S.56 (1) permits a company to give financial assistance for a purchase of, or subscription for, its shares in the following circumstances:
a) Where the lending of money is part of the ordinary business of the company and the money is lent by the company in the ordinary course of its business. In Steen v Law (52) the Privy Council explained that this provision does not validate a loan given for the express purpose of enabling the loanee to purchase the lending company's shares. This is so because no company can be constituted for the sole purpose of lending money to persons who would be buying its shares so that a loan it gives for any other purpose would be regarded as an "unusual" or "extraordinary", loan. To be valid, therefore, the loan must have been given for one of the purpose for which the company ordinarily or usually lends money but was diverted (wholly or partly) to a purchase of the lending company's shares.
b) Where the loan is to trustees to enable them to purchase fully paid shares in the company to be held under an employees' share scheme.

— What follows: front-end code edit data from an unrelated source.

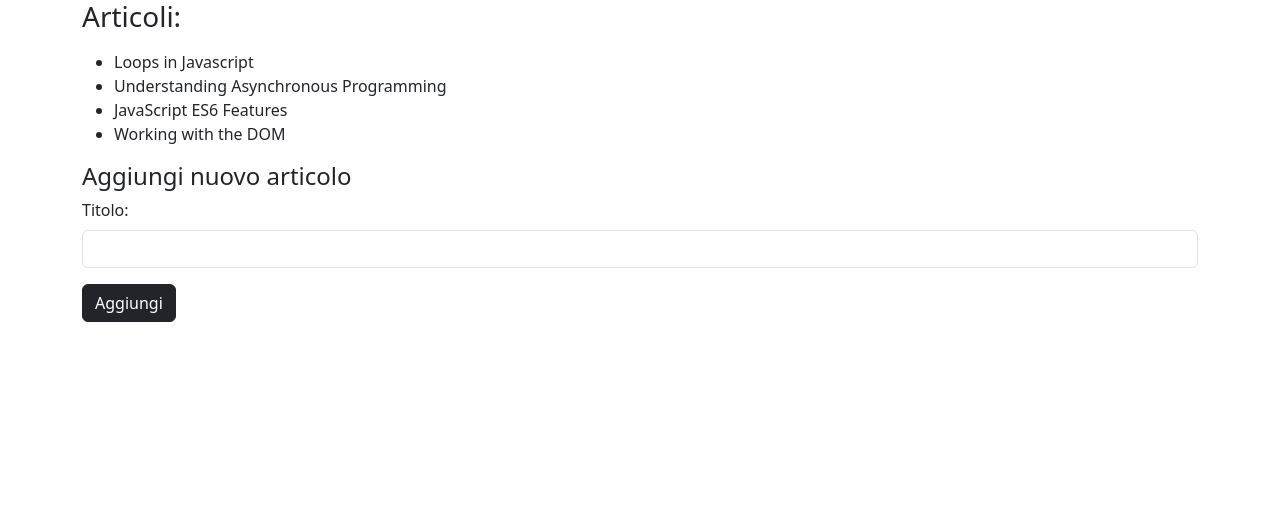
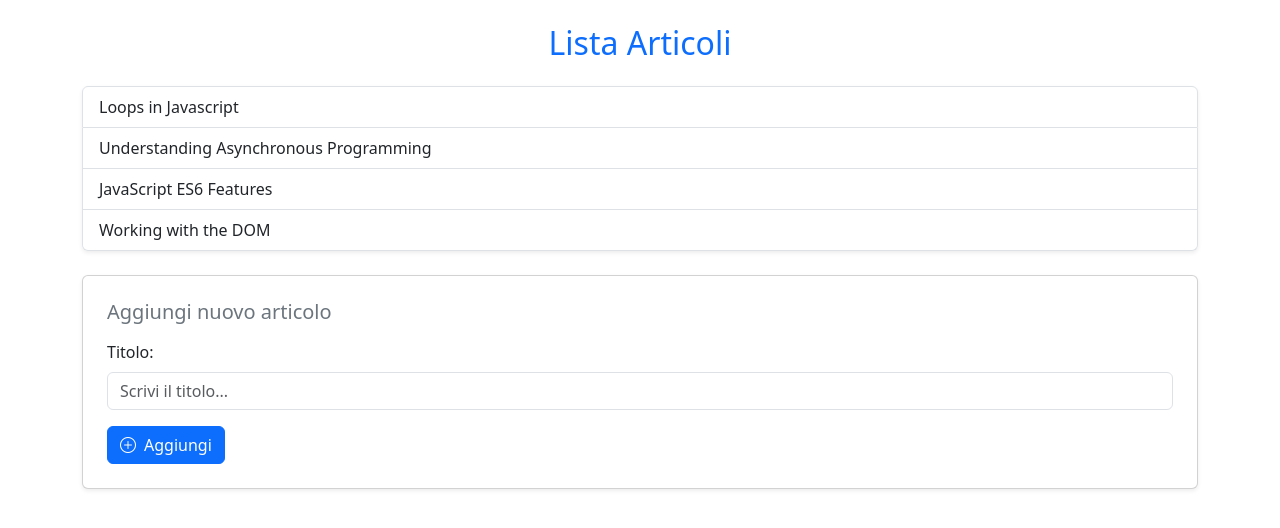
Before and after one commit to angelostori/react-form, a React (Vite) app: page / in a window 1280 px wide. Shown: the top 528 px of the page. Built offline with nearby package versions, Linux system fonts and the light colour scheme.

Commit message:
add an article at submit

```diff
--- a/src/App.jsx
+++ b/src/App.jsx
@@ -1,33 +1,70 @@
-import articles from '../public/articles'
+import { useState } from 'react';
+import initialArticles from './articles';
+import 'bootstrap/dist/css/bootstrap.min.css';
+import 'bootstrap-icons/font/bootstrap-icons.css';
 
 function App() {
+  // Stato iniziale con articoli di partenza
+  const [articles, setArticles] = useState(initialArticles);
 
+  // Stato per l'input titolo
+  const [title, setTitle] = useState('');
+
+  // Funzione al submit del form
+  const handleSubmit = (e) => {
+    e.preventDefault();
+
+    // Nuovo articolo
+    const newArticle = { title };
+
+    // Aggiungo il nuovo articolo alla lista
+    const updatedArticles = [newArticle, ...articles];
+
+    // Aggiorno lo stato con la nuova lista
+    setArticles(updatedArticles);
+
+    // Pulisco il campo input
+    setTitle('');
+  };
 
   return (
-    <>
-      <div className="container">
-        <h3>Articoli:</h3>
-        <ul className='my-3'>
-          {articles.map(article =>
-            <li key={article.id}>{article.title}</li>
-          )}
+    <div className="container py-4">
+      <h2 className="text-center mb-4 text-primary">Lista Articoli</h2>
+
+      <ul className="list-group mb-4 shadow-sm">
+        {articles.map((article, index) => (
+          <li
+            key={index}
+            className="list-group-item d-flex justify-content-between align-items-center"
+          >
+            <div>
+              {article.title}
+            </div>
+          </li>
+        ))}
       </ul>
-      </div>
 
-
-      <div className="container">
-        <h4>Aggiungi nuovo articolo</h4>
-        <label class="form-label">Titolo:</label>
+      <div className="card p-4 shadow-sm">
+        <form onSubmit={handleSubmit}>
+          <h5 className="mb-3 text-secondary">Aggiungi nuovo articolo</h5>
+          <div className="mb-3">
+            <label className="form-label">Titolo:</label>
             <input
               type="text"
               className="form-control"
+              placeholder="Scrivi il titolo..."
+              value={title}
+              onChange={(e) => setTitle(e.target.value)}
               required
             />
-        <button className='btn btn-dark my-3' type="submit">Aggiungi</button>
           </div>
-
-    </>
-  )
+          <button className="btn btn-primary" type="submit">
+            <i className="bi bi-plus-circle me-2"></i>Aggiungi
+          </button>
+        </form>
+      </div>
+    </div>
+  );
 }
 
-export default App
+export default App;
```
Also changed, not shown: src/articles.js (renamed from public/articles.js). Lines whose indentation alone changed are shown as unchanged.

c) Where the loan is to employees' (other than directors) to enable them to purchase or subscribe for fully-paid shares in the company or its holding company to be held by themselves by way of beneficial ownership. If a company gives a loan to an employee to purchase shares in the company the employee must have the shares registered in his own name and not the name of a spouse or child. This is intended to induce the employee to be more motivated and productive by ensuring that he personally and directly reaps the fruits of his increased productivity.